Top of Input records

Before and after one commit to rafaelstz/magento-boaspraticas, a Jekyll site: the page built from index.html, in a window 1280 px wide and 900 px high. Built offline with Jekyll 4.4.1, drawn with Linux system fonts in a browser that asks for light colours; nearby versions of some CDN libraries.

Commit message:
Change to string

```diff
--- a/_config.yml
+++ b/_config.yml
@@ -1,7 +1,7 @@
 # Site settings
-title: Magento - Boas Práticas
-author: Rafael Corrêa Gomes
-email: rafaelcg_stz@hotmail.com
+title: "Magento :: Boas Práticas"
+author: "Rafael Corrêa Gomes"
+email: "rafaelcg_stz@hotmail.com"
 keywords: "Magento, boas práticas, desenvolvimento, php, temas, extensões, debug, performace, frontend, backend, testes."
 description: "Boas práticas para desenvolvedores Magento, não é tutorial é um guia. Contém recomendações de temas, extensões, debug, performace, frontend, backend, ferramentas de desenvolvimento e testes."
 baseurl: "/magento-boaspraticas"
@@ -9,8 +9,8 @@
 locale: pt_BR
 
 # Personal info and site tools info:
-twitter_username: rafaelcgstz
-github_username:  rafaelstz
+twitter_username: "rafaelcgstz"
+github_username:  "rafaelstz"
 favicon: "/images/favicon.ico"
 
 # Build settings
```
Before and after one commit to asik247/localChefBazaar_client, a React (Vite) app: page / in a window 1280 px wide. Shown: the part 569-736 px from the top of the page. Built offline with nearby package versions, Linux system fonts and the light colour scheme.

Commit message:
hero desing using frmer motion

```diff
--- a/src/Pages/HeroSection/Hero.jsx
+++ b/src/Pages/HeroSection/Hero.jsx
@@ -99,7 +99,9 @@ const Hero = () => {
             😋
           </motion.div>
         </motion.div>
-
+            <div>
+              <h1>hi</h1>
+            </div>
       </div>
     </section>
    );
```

Bottom of Input records

→ Work to complete
The records above should all be quoted exactly, please.

→ Your response
Before and after one commit to rafaelstz/magento-boaspraticas, a Jekyll site: the page built from index.html, in a window 1280 px wide and 900 px high. Built offline with Jekyll 4.4.1, drawn with Linux system fonts in a browser that asks for light colours; nearby versions of some CDN libraries.

Commit message:
Change to string

```diff
--- a/_config.yml
+++ b/_config.yml
@@ -1,7 +1,7 @@
 # Site settings
-title: Magento - Boas Práticas
-author: Rafael Corrêa Gomes
-email: rafaelcg_stz@hotmail.com
+title: "Magento :: Boas Práticas"
+author: "Rafael Corrêa Gomes"
+email: "rafaelcg_stz@hotmail.com"
 keywords: "Magento, boas práticas, desenvolvimento, php, temas, extensões, debug, performace, frontend, backend, testes."
 description: "Boas práticas para desenvolvedores Magento, não é tutorial é um guia. Contém recomendações de temas, extensões, debug, performace, frontend, backend, ferramentas de desenvolvimento e testes."
 baseurl: "/magento-boaspraticas"
@@ -9,8 +9,8 @@
 locale: pt_BR
 
 # Personal info and site tools info:
-twitter_username: rafaelcgstz
-github_username:  rafaelstz
+twitter_username: "rafaelcgstz"
+github_username:  "rafaelstz"
 favicon: "/images/favicon.ico"
 
 # Build settings
```
Before and after one commit to asik247/localChefBazaar_client, a React (Vite) app: page / in a window 1280 px wide. Shown: the part 569-736 px from the top of the page. Built offline with nearby package versions, Linux system fonts and the light colour scheme.

Commit message:
hero desing using frmer motion

```diff
--- a/src/Pages/HeroSection/Hero.jsx
+++ b/src/Pages/HeroSection/Hero.jsx
@@ -99,7 +99,9 @@ const Hero = () => {
             😋
           </motion.div>
         </motion.div>
-
+            <div>
+              <h1>hi</h1>
+            </div>
       </div>
     </section>
    );
```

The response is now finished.